Work to be completed:
Return all entries verbatim; skip any pictures.

Data listing Block Start

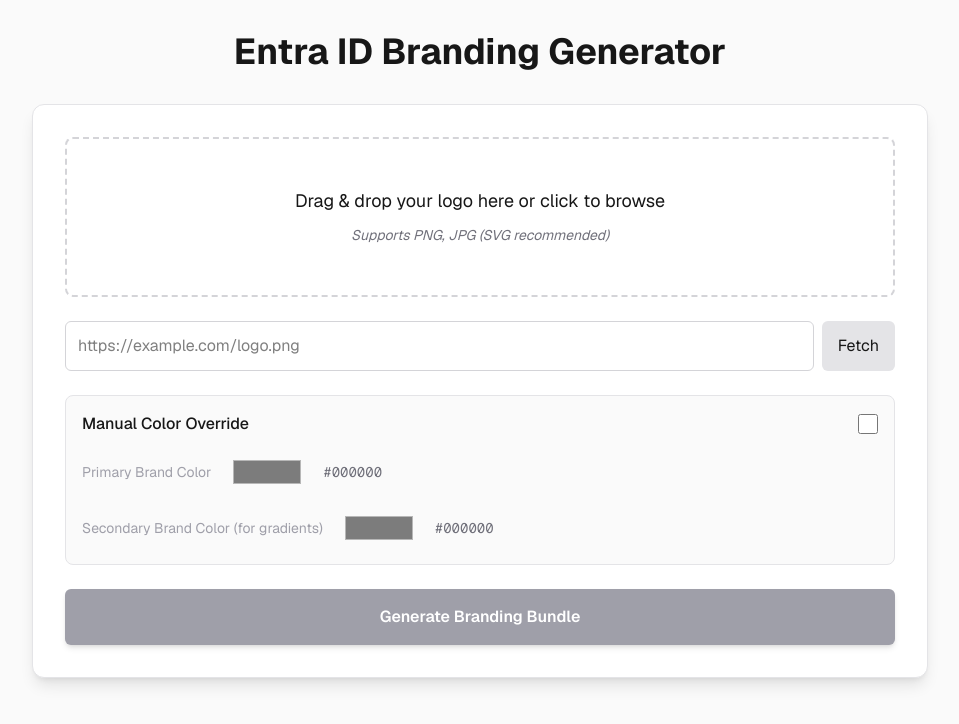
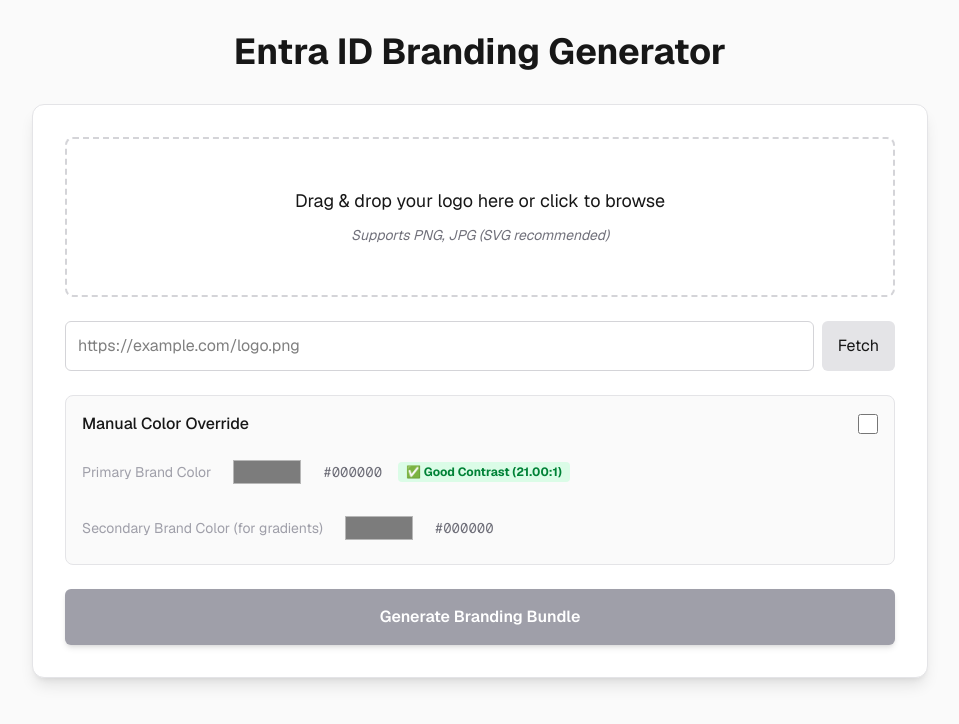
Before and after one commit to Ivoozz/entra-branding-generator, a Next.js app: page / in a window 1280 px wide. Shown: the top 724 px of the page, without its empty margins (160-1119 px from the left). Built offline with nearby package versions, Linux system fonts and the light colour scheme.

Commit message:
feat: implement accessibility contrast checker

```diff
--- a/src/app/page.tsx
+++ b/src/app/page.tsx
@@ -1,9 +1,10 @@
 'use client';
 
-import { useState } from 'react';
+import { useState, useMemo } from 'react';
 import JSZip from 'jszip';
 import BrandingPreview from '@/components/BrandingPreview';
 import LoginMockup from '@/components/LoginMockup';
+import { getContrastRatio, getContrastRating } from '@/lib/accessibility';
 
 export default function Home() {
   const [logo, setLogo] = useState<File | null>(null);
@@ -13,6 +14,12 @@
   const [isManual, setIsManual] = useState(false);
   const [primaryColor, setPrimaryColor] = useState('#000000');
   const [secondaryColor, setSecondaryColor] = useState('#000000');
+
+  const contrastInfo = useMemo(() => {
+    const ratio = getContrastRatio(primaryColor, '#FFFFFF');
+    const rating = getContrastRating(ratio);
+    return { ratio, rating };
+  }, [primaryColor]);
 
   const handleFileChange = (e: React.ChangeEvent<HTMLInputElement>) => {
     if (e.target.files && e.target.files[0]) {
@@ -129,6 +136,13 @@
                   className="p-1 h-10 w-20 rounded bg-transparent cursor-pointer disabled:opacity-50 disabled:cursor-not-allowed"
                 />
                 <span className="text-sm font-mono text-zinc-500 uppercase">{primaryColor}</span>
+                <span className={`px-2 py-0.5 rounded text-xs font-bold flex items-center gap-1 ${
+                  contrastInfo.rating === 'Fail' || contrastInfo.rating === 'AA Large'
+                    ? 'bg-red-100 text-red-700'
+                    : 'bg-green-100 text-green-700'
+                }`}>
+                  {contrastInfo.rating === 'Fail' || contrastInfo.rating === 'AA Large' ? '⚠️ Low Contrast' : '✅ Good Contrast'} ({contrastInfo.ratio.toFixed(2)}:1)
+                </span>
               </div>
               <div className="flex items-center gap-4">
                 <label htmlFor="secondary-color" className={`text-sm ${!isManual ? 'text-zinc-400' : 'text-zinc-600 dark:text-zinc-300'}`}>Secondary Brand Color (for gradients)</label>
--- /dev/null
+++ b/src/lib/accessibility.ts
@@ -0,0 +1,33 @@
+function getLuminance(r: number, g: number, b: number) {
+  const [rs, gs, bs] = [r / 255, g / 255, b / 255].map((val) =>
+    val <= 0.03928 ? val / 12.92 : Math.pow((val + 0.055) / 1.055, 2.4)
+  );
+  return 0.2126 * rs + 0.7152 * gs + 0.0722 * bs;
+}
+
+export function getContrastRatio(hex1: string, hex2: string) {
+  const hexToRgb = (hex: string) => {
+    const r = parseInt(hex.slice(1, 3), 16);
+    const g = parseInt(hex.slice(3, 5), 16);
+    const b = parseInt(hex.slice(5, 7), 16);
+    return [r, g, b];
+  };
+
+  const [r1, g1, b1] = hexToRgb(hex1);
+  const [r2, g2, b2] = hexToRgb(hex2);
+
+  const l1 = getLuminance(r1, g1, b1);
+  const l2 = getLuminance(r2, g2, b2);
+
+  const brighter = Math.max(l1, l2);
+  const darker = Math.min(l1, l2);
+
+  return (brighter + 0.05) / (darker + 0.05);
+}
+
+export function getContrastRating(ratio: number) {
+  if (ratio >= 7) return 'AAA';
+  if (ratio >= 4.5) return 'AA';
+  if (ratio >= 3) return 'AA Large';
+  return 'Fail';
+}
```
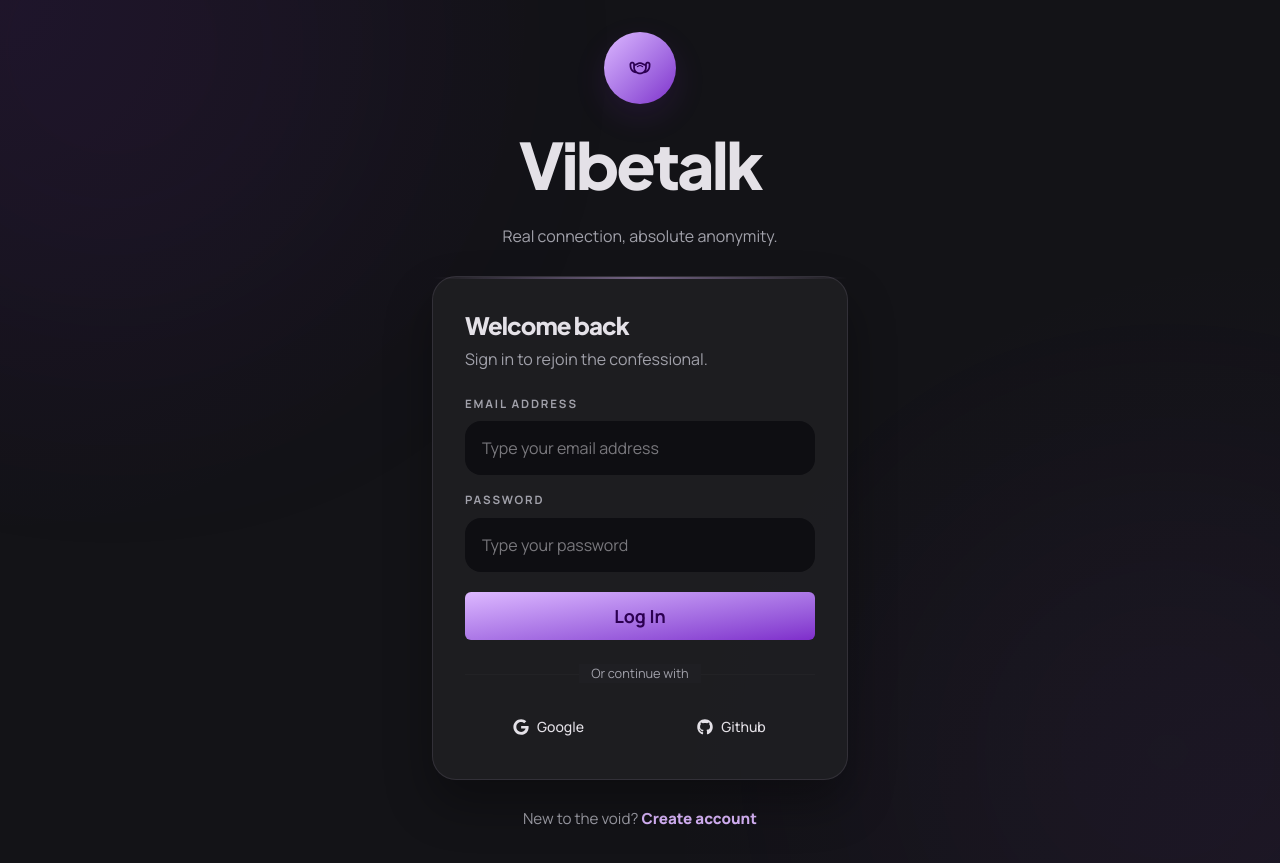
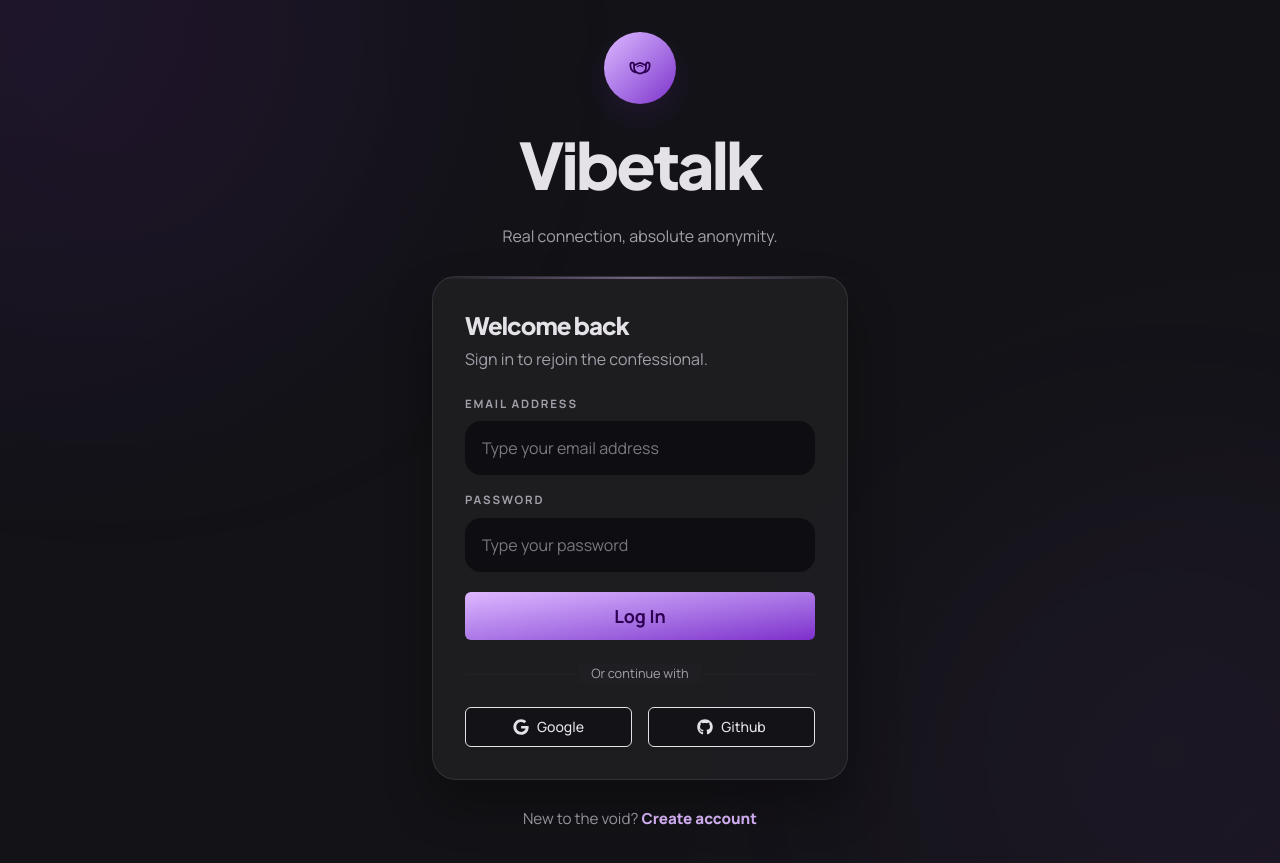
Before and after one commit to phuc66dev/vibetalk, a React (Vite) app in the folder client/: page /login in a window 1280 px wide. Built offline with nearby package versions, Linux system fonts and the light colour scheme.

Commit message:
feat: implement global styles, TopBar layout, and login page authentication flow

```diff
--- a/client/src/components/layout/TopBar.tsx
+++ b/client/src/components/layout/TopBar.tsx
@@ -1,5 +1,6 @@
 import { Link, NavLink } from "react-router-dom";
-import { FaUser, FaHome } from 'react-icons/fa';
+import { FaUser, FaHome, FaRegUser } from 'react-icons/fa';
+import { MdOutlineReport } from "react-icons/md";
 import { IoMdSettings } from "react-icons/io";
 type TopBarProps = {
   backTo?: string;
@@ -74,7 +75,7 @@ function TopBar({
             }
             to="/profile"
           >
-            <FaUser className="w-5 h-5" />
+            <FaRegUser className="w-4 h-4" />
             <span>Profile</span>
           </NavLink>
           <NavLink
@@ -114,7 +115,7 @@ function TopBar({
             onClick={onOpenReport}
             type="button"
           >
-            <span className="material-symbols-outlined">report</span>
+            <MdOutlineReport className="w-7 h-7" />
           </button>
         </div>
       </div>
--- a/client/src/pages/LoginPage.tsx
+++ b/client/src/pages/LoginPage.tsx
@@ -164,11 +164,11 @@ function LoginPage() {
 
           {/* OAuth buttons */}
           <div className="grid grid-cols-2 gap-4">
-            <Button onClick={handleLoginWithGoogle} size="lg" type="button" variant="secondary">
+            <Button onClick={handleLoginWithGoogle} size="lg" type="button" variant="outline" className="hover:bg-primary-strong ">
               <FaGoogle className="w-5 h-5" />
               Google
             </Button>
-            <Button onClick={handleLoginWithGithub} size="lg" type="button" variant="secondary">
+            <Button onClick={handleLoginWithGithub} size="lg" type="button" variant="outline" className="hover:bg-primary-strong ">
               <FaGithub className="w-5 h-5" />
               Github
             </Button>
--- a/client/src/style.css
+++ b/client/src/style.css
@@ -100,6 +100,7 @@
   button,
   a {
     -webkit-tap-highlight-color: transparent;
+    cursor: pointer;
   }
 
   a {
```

Data listing Block End

Answer for the task:
Before and after one commit to Ivoozz/entra-branding-generator, a Next.js app: page / in a window 1280 px wide. Shown: the top 724 px of the page, without its empty margins (160-1119 px from the left). Built offline with nearby package versions, Linux system fonts and the light colour scheme.

Commit message:
feat: implement accessibility contrast checker

```diff
--- a/src/app/page.tsx
+++ b/src/app/page.tsx
@@ -1,9 +1,10 @@
 'use client';
 
-import { useState } from 'react';
+import { useState, useMemo } from 'react';
 import JSZip from 'jszip';
 import BrandingPreview from '@/components/BrandingPreview';
 import LoginMockup from '@/components/LoginMockup';
+import { getContrastRatio, getContrastRating } from '@/lib/accessibility';
 
 export default function Home() {
   const [logo, setLogo] = useState<File | null>(null);
@@ -13,6 +14,12 @@
   const [isManual, setIsManual] = useState(false);
   const [primaryColor, setPrimaryColor] = useState('#000000');
   const [secondaryColor, setSecondaryColor] = useState('#000000');
+
+  const contrastInfo = useMemo(() => {
+    const ratio = getContrastRatio(primaryColor, '#FFFFFF');
+    const rating = getContrastRating(ratio);
+    return { ratio, rating };
+  }, [primaryColor]);
 
   const handleFileChange = (e: React.ChangeEvent<HTMLInputElement>) => {
     if (e.target.files && e.target.files[0]) {
@@ -129,6 +136,13 @@
                   className="p-1 h-10 w-20 rounded bg-transparent cursor-pointer disabled:opacity-50 disabled:cursor-not-allowed"
                 />
                 <span className="text-sm font-mono text-zinc-500 uppercase">{primaryColor}</span>
+                <span className={`px-2 py-0.5 rounded text-xs font-bold flex items-center gap-1 ${
+                  contrastInfo.rating === 'Fail' || contrastInfo.rating === 'AA Large'
+                    ? 'bg-red-100 text-red-700'
+                    : 'bg-green-100 text-green-700'
+                }`}>
+                  {contrastInfo.rating === 'Fail' || contrastInfo.rating === 'AA Large' ? '⚠️ Low Contrast' : '✅ Good Contrast'} ({contrastInfo.ratio.toFixed(2)}:1)
+                </span>
               </div>
               <div className="flex items-center gap-4">
                 <label htmlFor="secondary-color" className={`text-sm ${!isManual ? 'text-zinc-400' : 'text-zinc-600 dark:text-zinc-300'}`}>Secondary Brand Color (for gradients)</label>
--- /dev/null
+++ b/src/lib/accessibility.ts
@@ -0,0 +1,33 @@
+function getLuminance(r: number, g: number, b: number) {
+  const [rs, gs, bs] = [r / 255, g / 255, b / 255].map((val) =>
+    val <= 0.03928 ? val / 12.92 : Math.pow((val + 0.055) / 1.055, 2.4)
+  );
+  return 0.2126 * rs + 0.7152 * gs + 0.0722 * bs;
+}
+
+export function getContrastRatio(hex1: string, hex2: string) {
+  const hexToRgb = (hex: string) => {
+    const r = parseInt(hex.slice(1, 3), 16);
+    const g = parseInt(hex.slice(3, 5), 16);
+    const b = parseInt(hex.slice(5, 7), 16);
+    return [r, g, b];
+  };
+
+  const [r1, g1, b1] = hexToRgb(hex1);
+  const [r2, g2, b2] = hexToRgb(hex2);
+
+  const l1 = getLuminance(r1, g1, b1);
+  const l2 = getLuminance(r2, g2, b2);
+
+  const brighter = Math.max(l1, l2);
+  const darker = Math.min(l1, l2);
+
+  return (brighter + 0.05) / (darker + 0.05);
+}
+
+export function getContrastRating(ratio: number) {
+  if (ratio >= 7) return 'AAA';
+  if (ratio >= 4.5) return 'AA';
+  if (ratio >= 3) return 'AA Large';
+  return 'Fail';
+}
```
Before and after one commit to phuc66dev/vibetalk, a React (Vite) app in the folder client/: page /login in a window 1280 px wide. Built offline with nearby package versions, Linux system fonts and the light colour scheme.

Commit message:
feat: implement global styles, TopBar layout, and login page authentication flow

```diff
--- a/client/src/components/layout/TopBar.tsx
+++ b/client/src/components/layout/TopBar.tsx
@@ -1,5 +1,6 @@
 import { Link, NavLink } from "react-router-dom";
-import { FaUser, FaHome } from 'react-icons/fa';
+import { FaUser, FaHome, FaRegUser } from 'react-icons/fa';
+import { MdOutlineReport } from "react-icons/md";
 import { IoMdSettings } from "react-icons/io";
 type TopBarProps = {
   backTo?: string;
@@ -74,7 +75,7 @@ function TopBar({
             }
             to="/profile"
           >
-            <FaUser className="w-5 h-5" />
+            <FaRegUser className="w-4 h-4" />
             <span>Profile</span>
           </NavLink>
           <NavLink
@@ -114,7 +115,7 @@ function TopBar({
             onClick={onOpenReport}
             type="button"
           >
-            <span className="material-symbols-outlined">report</span>
+            <MdOutlineReport className="w-7 h-7" />
           </button>
         </div>
       </div>
--- a/client/src/pages/LoginPage.tsx
+++ b/client/src/pages/LoginPage.tsx
@@ -164,11 +164,11 @@ function LoginPage() {
 
           {/* OAuth buttons */}
           <div className="grid grid-cols-2 gap-4">
-            <Button onClick={handleLoginWithGoogle} size="lg" type="button" variant="secondary">
+            <Button onClick={handleLoginWithGoogle} size="lg" type="button" variant="outline" className="hover:bg-primary-strong ">
               <FaGoogle className="w-5 h-5" />
               Google
             </Button>
-            <Button onClick={handleLoginWithGithub} size="lg" type="button" variant="secondary">
+            <Button onClick={handleLoginWithGithub} size="lg" type="button" variant="outline" className="hover:bg-primary-strong ">
               <FaGithub className="w-5 h-5" />
               Github
             </Button>
--- a/client/src/style.css
+++ b/client/src/style.css
@@ -100,6 +100,7 @@
   button,
   a {
     -webkit-tap-highlight-color: transparent;
+    cursor: pointer;
   }
 
   a {
```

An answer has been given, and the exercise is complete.